Each year, in between meetings and deal-making, ICSC members frequent the Las Vegas' casinos and hotels, enjoying Vegas' legendary nightlife. Of course, even during leisure time there is much talk of construction materials and discussion of the latest design trends. Many of the attendees don't know that one of the most interesting design/construction trends going today is probably right under their feet.

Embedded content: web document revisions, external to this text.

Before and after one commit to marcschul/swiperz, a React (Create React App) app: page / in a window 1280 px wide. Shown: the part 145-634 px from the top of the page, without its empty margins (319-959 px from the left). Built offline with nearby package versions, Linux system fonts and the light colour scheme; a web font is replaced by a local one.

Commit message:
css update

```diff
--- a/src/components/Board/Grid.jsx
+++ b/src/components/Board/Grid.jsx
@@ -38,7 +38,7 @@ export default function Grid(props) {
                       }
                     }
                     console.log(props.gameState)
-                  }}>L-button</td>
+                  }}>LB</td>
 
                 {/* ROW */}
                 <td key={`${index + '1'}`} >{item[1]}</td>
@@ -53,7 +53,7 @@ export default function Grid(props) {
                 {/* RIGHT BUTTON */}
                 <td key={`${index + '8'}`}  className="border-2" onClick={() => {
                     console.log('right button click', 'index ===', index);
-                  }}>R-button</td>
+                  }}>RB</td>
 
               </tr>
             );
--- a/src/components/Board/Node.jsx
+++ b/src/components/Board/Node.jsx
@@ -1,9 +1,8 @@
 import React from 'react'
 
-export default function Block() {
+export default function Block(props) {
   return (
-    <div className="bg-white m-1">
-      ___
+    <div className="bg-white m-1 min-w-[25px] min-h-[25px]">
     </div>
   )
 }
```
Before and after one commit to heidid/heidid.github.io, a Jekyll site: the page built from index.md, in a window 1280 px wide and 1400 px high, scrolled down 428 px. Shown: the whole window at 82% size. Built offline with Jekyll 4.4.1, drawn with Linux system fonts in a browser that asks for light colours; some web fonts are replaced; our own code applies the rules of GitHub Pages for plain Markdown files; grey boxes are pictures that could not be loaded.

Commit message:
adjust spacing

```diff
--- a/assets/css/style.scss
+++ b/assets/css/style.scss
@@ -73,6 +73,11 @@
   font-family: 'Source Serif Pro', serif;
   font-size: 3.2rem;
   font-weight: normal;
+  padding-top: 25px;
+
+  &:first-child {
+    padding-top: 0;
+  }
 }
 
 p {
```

That's right. If you have visited Las Vegas recently, you have seen the work of Vegas-based flooring contractor Arcon. Such landmarks as the Forum Shops at Caesar's Palace, Aladdin's new Desert Passage, and the Venetian all bear the mark of Arcon's handiwork. The contractor works on a variety of other projects as well, and has designed floors for everyone from FAO Schwartz to St. John's Greek Orthodox Church and the National Bowling Center.

Arcon's latest project takes the company outside of its Vegas home base to the far-flung locale of Japan. Tokyo is the home of the 475,000 sq. ft. Venus Fort, a new development by Tokyo-based Mori Building and Masa Fumimiyamoto. The center opened last August, and is the first true American-style mall in Tokyo.

When Terry Dougal of Dougal Designs was commissioned to work on Venus Fort, he chose Arcon floors to make his designs a reality. The mall design featured one section that was modeled after 18th century Paris, and another with the look of Rome.

Dougal had worked with Arcon for ten years on similar projects, including the Forum Shops, and knew the company could create a believable street scene. "To replicate a cobblestone or a flagstone with concrete requires a lot of artistry," says Dougal. "When we started doing this ten years ago, it was very innovative."

Over the years Arcon has pioneered and perfected a process that allows architectural concrete to look and feel like exotic materials. By applying texture to the concrete, or overlaying it with other materials, Arcon can custom-create unique floors that look far more luxurious than their cost would indicate. Arcon's floors have been used in place of tile, marble, and terrazzo, to name just a few.

The developers were leery of the cost at first, and several Japanese companies were given a chance to replicate Arcon's process at a lower price. However, they were not able to match the quality that Dougal had come to know. When Dougal brought Arcon in on the project, the developers were pleased with the results and felt it was worth the extra cost.

Arcon says it designs floors "with the soul of an artist and the mind of a business professional." Dougal elaborates and says "there are other people who do what they do, but it is the artistic touch that makes the difference." By combining durable, utilitarian materials with the latest in stylish design motifs, Arcon floors can add to the esthetic appeal of a mall while providing functionality and cost-effectiveness at the same time.

For more information about Arcon, check out their website at www.arcon-intl.com